Garzia de’ Medici (c.1550)

Bronzino (1503-1572)

Garzia de’ Medici
Oil on panel, 48 x 38 cm
Museo del Prado, Madrid

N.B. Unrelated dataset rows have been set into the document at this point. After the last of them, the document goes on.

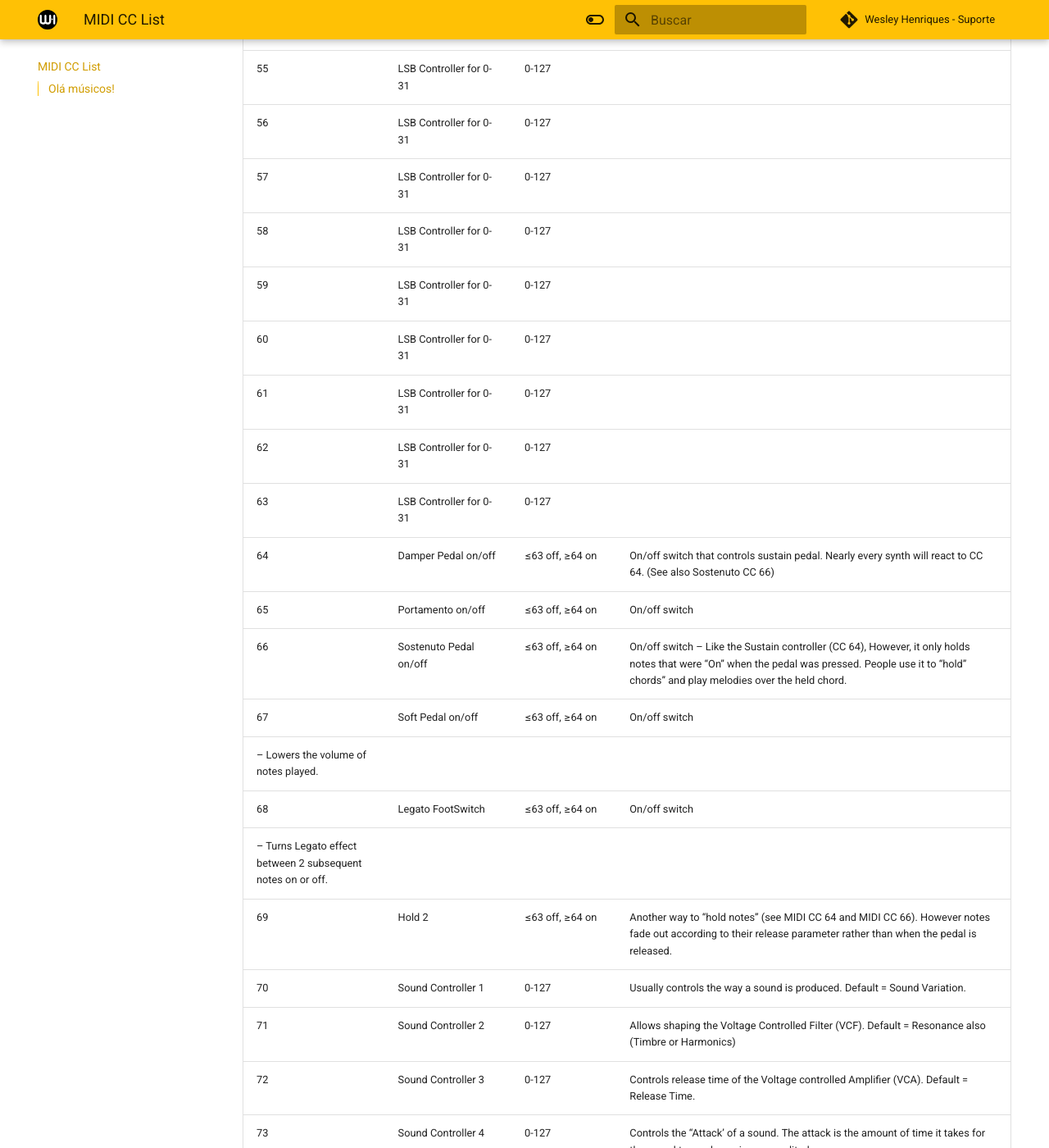
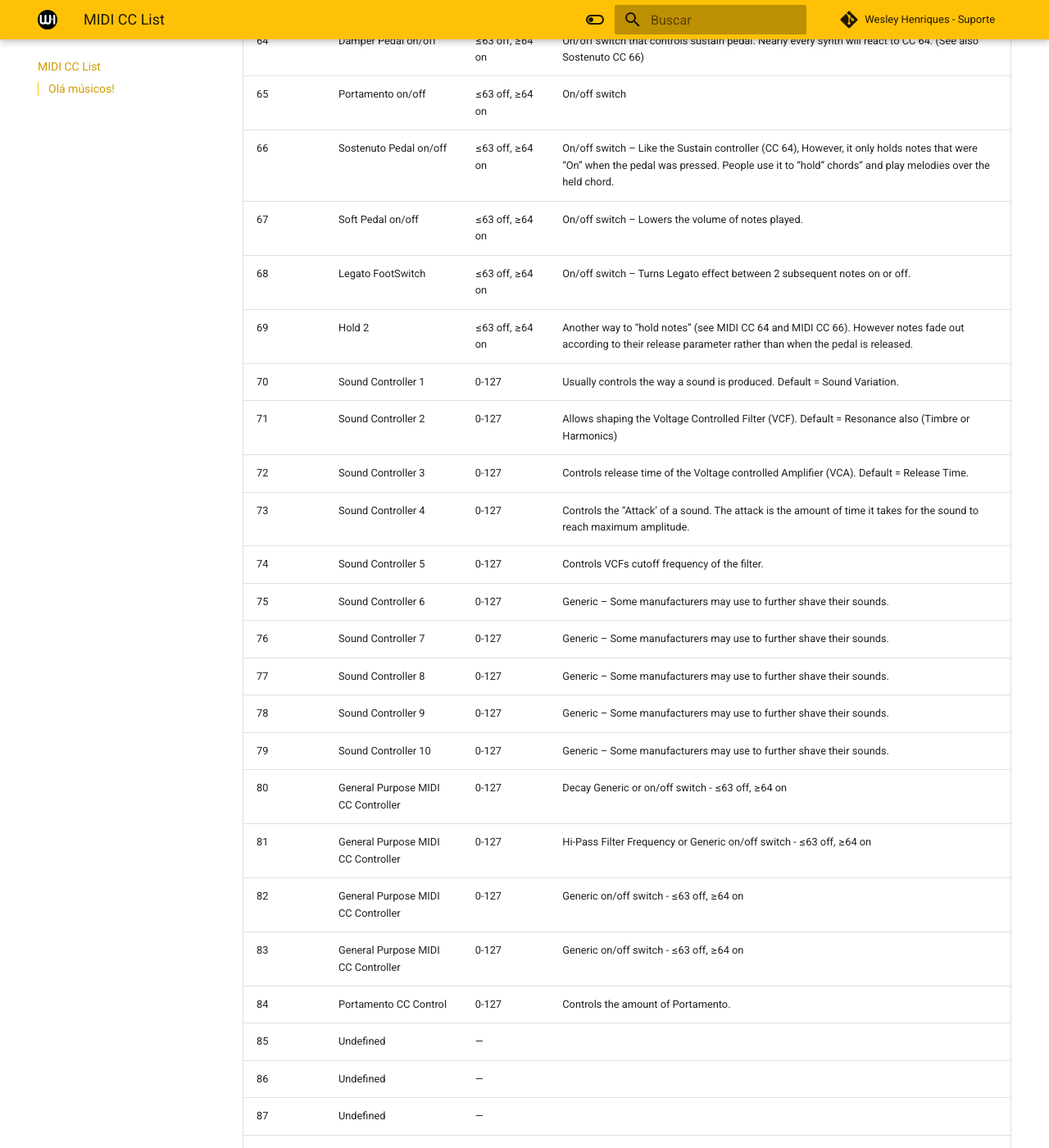
Before and after one commit to wesleyhenriques33/suporte, an MkDocs documentation site: the page built from docs/midi-cc-list.md, in a window 1280 px wide and 1400 px high, scrolled down 3521 px. Shown: the whole window at 82% size. Built offline with MkDocs 1.6.1 and Material for MkDocs 9.7.7, drawn with Linux system fonts in a browser that asks for light colours; plug-ins that fetch from the network failed and are left out; some of the changed text lies outside the part shown.

Commit message:
Update midi-cc-list.md

```diff
--- a/docs/midi-cc-list.md
+++ b/docs/midi-cc-list.md
@@ -4,6 +4,10 @@
 ---
 
 ## Olá músicos!
+
+Esta é uma página de suporte para conhecimentos voltados ao mapeamento MIDI Controller. Você tem aqui à sua disposição, todas as mensagens MIDI disponíveis para o protocolo padrão dessa linguagem tão fantástica.
+
+Aproveite ao máximo, e compartilhe com mais alguém também!
 
 |MIDI CC #|MIDI CC PURPOSE|VALUE|MIDI CC DESCRIPTION|
 |:----|:----|:----|:----|
@@ -74,10 +78,8 @@
 |64|Damper Pedal on/off|≤63 off, ≥64 on|On/off switch that controls sustain pedal. Nearly every synth will react to CC 64. (See also Sostenuto CC 66)|
 |65|Portamento on/off|≤63 off, ≥64 on|On/off switch|
 |66|Sostenuto Pedal on/off|≤63 off, ≥64 on|On/off switch – Like the Sustain controller (CC 64), However, it only holds notes that were “On” when the pedal was pressed. People use it to “hold” chords” and play melodies over the held chord.|
-|67|Soft Pedal on/off|≤63 off, ≥64 on|On/off switch
-– Lowers the volume of notes played.|
-|68|Legato FootSwitch|≤63 off, ≥64 on|On/off switch
-– Turns Legato effect between 2 subsequent notes on or off.|
+|67|Soft Pedal on/off|≤63 off, ≥64 on|On/off switch – Lowers the volume of notes played.|
+|68|Legato FootSwitch|≤63 off, ≥64 on|On/off switch – Turns Legato effect between 2 subsequent notes on or off.|
 |69|Hold 2|≤63 off, ≥64 on|Another way to “hold notes” (see MIDI CC 64 and MIDI CC 66). However notes fade out according to their release parameter rather than when the pedal is released.|
 |70|Sound Controller 1|0-127|Usually controls the way a sound is produced. Default = Sound Variation.|
 |71|Sound Controller 2|0-127|Allows shaping the Voltage Controlled Filter (VCF). Default = Resonance also (Timbre or Harmonics)|
@@ -89,15 +91,10 @@
 |77|Sound Controller 8|0-127|Generic – Some manufacturers may use to further shave their sounds.|
 |78|Sound Controller 9|0-127|Generic – Some manufacturers may use to further shave their sounds.|
 |79|Sound Controller 10|0-127|Generic – Some manufacturers may use to further shave their sounds.|
-|80|General Purpose
-MIDI CC Controller|0-127|Decay Generic or on/off switch
-≤63 off, ≥64 on|
-|81|General Purpose MIDI CC Controller|0-127|Hi-Pass Filter Frequency or Generic on/off switch
-≤63 off, ≥64 on|
-|82|General Purpose MIDI CC Controller|0-127|Generic on/off switch
-≤63 off, ≥64 on|
-|83|General Purpose MIDI CC Controller|0-127|Generic on/off switch
-≤63 off, ≥64 on|
+|80|General Purpose MIDI CC Controller|0-127|Decay Generic or on/off switch - ≤63 off, ≥64 on|
+|81|General Purpose MIDI CC Controller|0-127|Hi-Pass Filter Frequency or Generic on/off switch - ≤63 off, ≥64 on|
+|82|General Purpose MIDI CC Controller|0-127|Generic on/off switch - ≤63 off, ≥64 on|
+|83|General Purpose MIDI CC Controller|0-127|Generic on/off switch - ≤63 off, ≥64 on|
 |84|Portamento CC Control|0-127|Controls the amount of Portamento.|
 |85|Undefined|—| |
 |86|Undefined|—| |
```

This portrait of García de’ Medici (1547–1562), third son of Cosimo de’ Medici and Leonor de Toledo, is an excellent example of the scant interest in the depiction of children prior to the Enlightenment period. Bronzino offers a faithful rendering of a child’s small, undefined features, but presents him with the same distant, impassive pose used for adult portraits of the Florentine court ambit. García is seen here above all as an heir to the dukedom of Tuscany and for this reason the artist omits any expression or gesture that may encourage us to see a child.This is quite the opposite approach to the relaxed portrait of Boy holding a Drawing by Caroto. García, whose status is reflected in his sumptuous red silk and gold jacket, richly adorned at the neck and wrists with pearl-sewn embroidery, does not therefore play with the costly trinket that he holds, but rather displays it as if aware of its value. This jewel, which has on occasions been incorrectly identified as a rattle, was an amulet intended to ward off the evil eye. It takes the form of a harpy resting on a horn from which hangs a precious stone. Amulets with harpies/mermaids were used by Neapolitan women for protection during pregnancy, and it may thus have been given to García by his mother, Leonor, or by his grandfather, Pedro de Toledo, Viceroy of Naples. In his other hand the child holds a recently opened orange blossom, a symbol of the purity and innocence characteristic of his age. The portrait has been attributed to Bronzino but it has been considered a workshop replica of a lost original. In fact, it is a workshop production, a fact most clearly evident in the execution of the child’s hands and clothing, which lack the precision and lustre typical of Bronzino’s hand. He is very likely to have intervened on the face, in which, however, he seems to have used a stencil. The painting can be dated to around 15491550 given that García was born in 1547 and cannot have been more than two or three years old here, to judge from his face.6 In addition, in the portrait of García in the palazzo Mansi in Lucca, documented in 1551, he appears to be one or two years older, confirming this hypothesis. It is known that Bronzino painted two portraits of García in 1550, one of which was received by Pope Julius III in June, while the other was finished in July on the occasion of his baptism. Given their importance, neither of these works is likely to be the Prado portrait, which was only partly executed by Bronzino himself.

Redin,G, ‘Bronzino. Retrato de García de Medici’ En: El retrato del Renacimiento, Madrid, Museo Nacional del Prado, 2008, p.238-239 n.42.

See also:

• Medici, Garzia de’ (1547-1562)